Van Zyl’s Golden Mole
Van Zyl’s golden mole
Van Zyl se gouemol
The golden mole family, which consists of 18 species, is endemic to the African continent. They are all very similar in appearance with their streamlined bodies which are, in most species, covered with dense, glossy fur. Their ears, eyes and tail are not externally visible and on their snout there is a horny, leathery pad which is used together with their well-developed forelimbs for burrowing. Van Zyl’s golden mole is a small mole with a total length of about 80 mm, and differs from the one other species in the same genus, Winton’s golden mole, in that it is darker brown, with a purplish sheen. It occurs in the same area as Grant’s golden mole and the Cape golden mole, but is more glossy than the former. Although more similar to the Cape golden mole, Van Zyl’s has a relatively better developed first finger on the front limb and is also smaller and lighter in colour. The second upper incisor, canine and third incisor are similar in size in Van Zyl’s and Grant’s golden mole, whereas in the Cape golden mole the second incisor is markedly larger than the other two teeth.
Very little is known about the habitat preferences of Van Zyl’s golden mole, but generally, they live in shallow tunnels in sandy soils in temperate Succulent Karoo strandveld. Two of the three museum specimens were apparently found at an altitude of approximately 30 m.
Very little is known about the golden moles in general because they spend almost their entire life underground. According to the museum records, this species has only been collected three times by the same person, Gideon Van Zyl, in the same area along the West Coast during 1937 to 1938. Golden moles feed on small invertebrates such as insects and earthworms, as well as some small, legless lizards. Two, but sometimes only one, young are born hairless and helpless in a grass-lined cavity in the ground during the rainy season.
They are only known from one locality along the West Coast approximately 16 km inland from Lambert’s Bay at Compagnies Drift.
The main threat to this species is thought to be habitat loss through poor land management, overgrazing, crop cultivation, improper irrigation and mining.

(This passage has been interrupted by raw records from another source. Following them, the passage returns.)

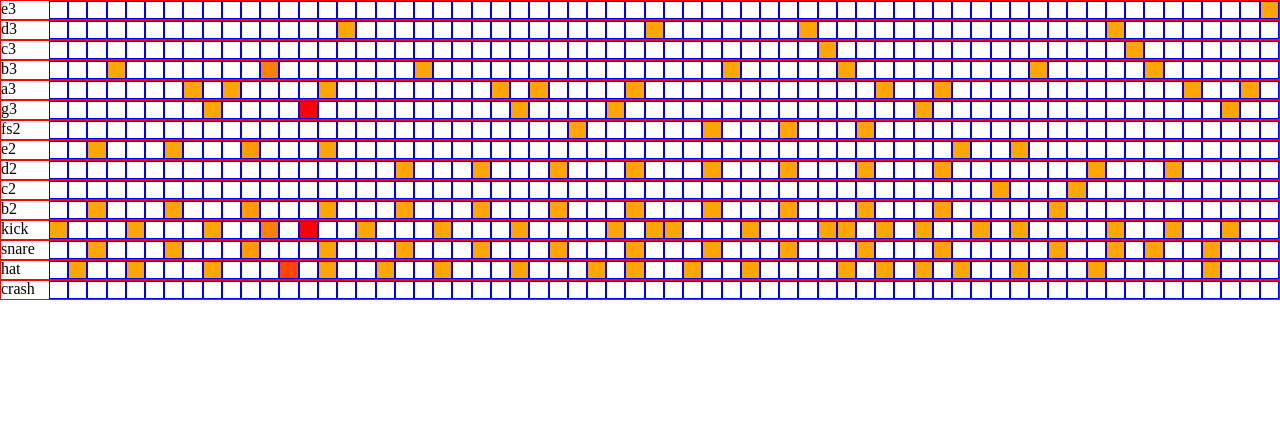
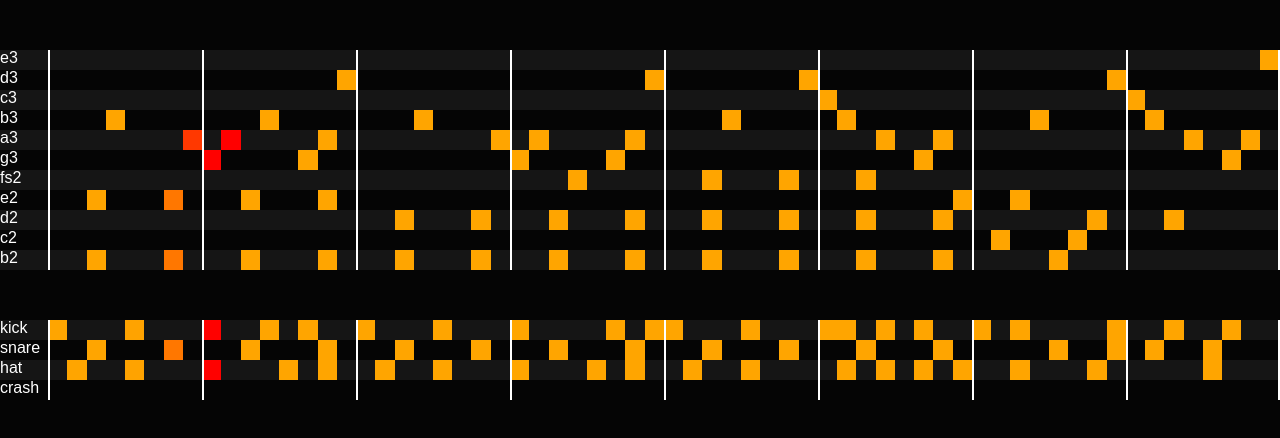
Before and after one commit to hanhee-song/marble_machine, a React (Create React App) app: page / in a window 1280 px wide. Shown: the top 438 px of the page. Built offline with nearby package versions, Linux system fonts and the light colour scheme.

Commit message:
add some styling (dark background)

```diff
--- a/public/styles.css
+++ b/public/styles.css
@@ -49,6 +49,12 @@ table {
 
 /*****************************************************/
 
+html {
+  font-family: sans-serif;
+  background-color: #050505;
+  color: white;
+}
+
 * {
   box-sizing: border-box;
 }
@@ -58,13 +64,20 @@ table {
 }
 
 .vibraphone {
+  margin-top: 50px;
+}
 
+.drums {
+  margin-top: 50px;
 }
 
 .line {
   display: flex;
-  border: 1px solid red;
   height: 20px;
+}
+
+.line:nth-of-type(2n + 1) {
+  background-color: #151515;
 }
 
 .line-note-title {
@@ -72,10 +85,18 @@ table {
 }
 
 .line-square {
-  border: 1px solid blue;
+  cursor: pointer;
   height: 100%;
   width: 10px;
-  transition: background .1s;
+  transition: background 1s;
+}
+
+.line-square.start-measure {
+  border-left: 2px solid white;
+}
+
+.line-square:last-of-type {
+  border-right: 2px solid white;
 }
 
 .line-square.wide {
@@ -84,11 +105,11 @@ table {
 
 .line-square.active {
   background-color: orange;
-  transition: 1s;
+  /* transition: background 1s; */
 }
 
 .line-square.current {
-  background-color: yellow;
+  /* background-color: yellow; */
   transition: none;
 }
 
--- a/src/classes/drums.js
+++ b/src/classes/drums.js
@@ -16,6 +16,7 @@ class Drums extends Instrument {
     });
     this.sounds["snare"].volume = 0.22;
     this.sounds["hat"].volume = 0.08;
+    this.sounds["crash"].volume= 0.2;
   }
 
   initializeMarble() {
--- a/src/components/line.jsx
+++ b/src/components/line.jsx
@@ -12,6 +12,7 @@ class Line extends React.Component {
       line: this.props.instrument.getLine(this.props.note),
     };
     this.updateNotes = this.updateNotes.bind(this);
+    this.handleClick = this.handleClick.bind(this);
   }
 
   shouldComponentUpdate(nextProps, nextState) {
@@ -20,6 +21,8 @@ class Line extends React.Component {
     // 2. && there is a truthy value at this.state.line at prop's current beat
     // 3. Even if the above two don't hold, we should update
       // if the previous beat's was truthy
+    // 4. We should also be able to update the component when state.line
+    // has changed
 
     return (
       (
@@ -29,6 +32,9 @@ class Line extends React.Component {
       (
         this.props.currentBeat % 2 === 1
         && this.state.line[Math.floor(this.props.currentBeat / 2)]
+      ) ||
+      (
+        JSON.stringify(this.state.line) !== JSON.stringify(nextState.line)
       )
     );
   }
@@ -41,12 +47,26 @@ class Line extends React.Component {
     this.setState({ line: this.props.instrument.getLine(this.props.note) });
   }
 
+  handleClick(i) {
+    return () => {
+      if (this.state.line[i]) {
+        this.props.instrument.removeNote(this.props.note, i * 2);
+        this.setState({ line: this.props.instrument.getLine(this.props.note) });
+      } else {
+        this.props.instrument.addNote(this.props.note, i * 2);
+        this.setState({ line: this.props.instrument.getLine(this.props.note) });
+      }
+    };
+  }
+
   renderSquares() {
     return this.state.line.map((bool, i) => {
       const active = bool ? "active" : "";
       const current = Math.floor(this.props.currentBeat / 2) === i && active ? "current" : "";
+      const measureStart = i % 8 === 0 ? "start-measure" : "";
       return (
-        <div className={`line-square wide ${current} ${active}`}
+        <div className={`line-square wide ${current} ${active} ${measureStart}`}
+          onClick={this.handleClick(i)}
           key={i}>
         </div>
       );
--- a/src/components/soundboard.jsx
+++ b/src/components/soundboard.jsx
@@ -21,7 +21,7 @@ class Soundboard extends React.Component {
         this.setState({ currentBeat: nextBeat });
       }, this.state.tempo);
       this.setState({ interval });
-    }, 2000);
+    }, 3000);
   }
 
   render () {
```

As long as it is awake, a golden mole keeps moving. The movement keeps its body temperature normal. If the mole stays still for too long, its temperature falls quickly. Sleeping would be hazardous if it weren’t for the fact that its muscles twitch while it is asleep. This produces the necessary heat to help stabilize its body temperature. Van Zyl’s golden mole often plays dead when first picked up or turned over.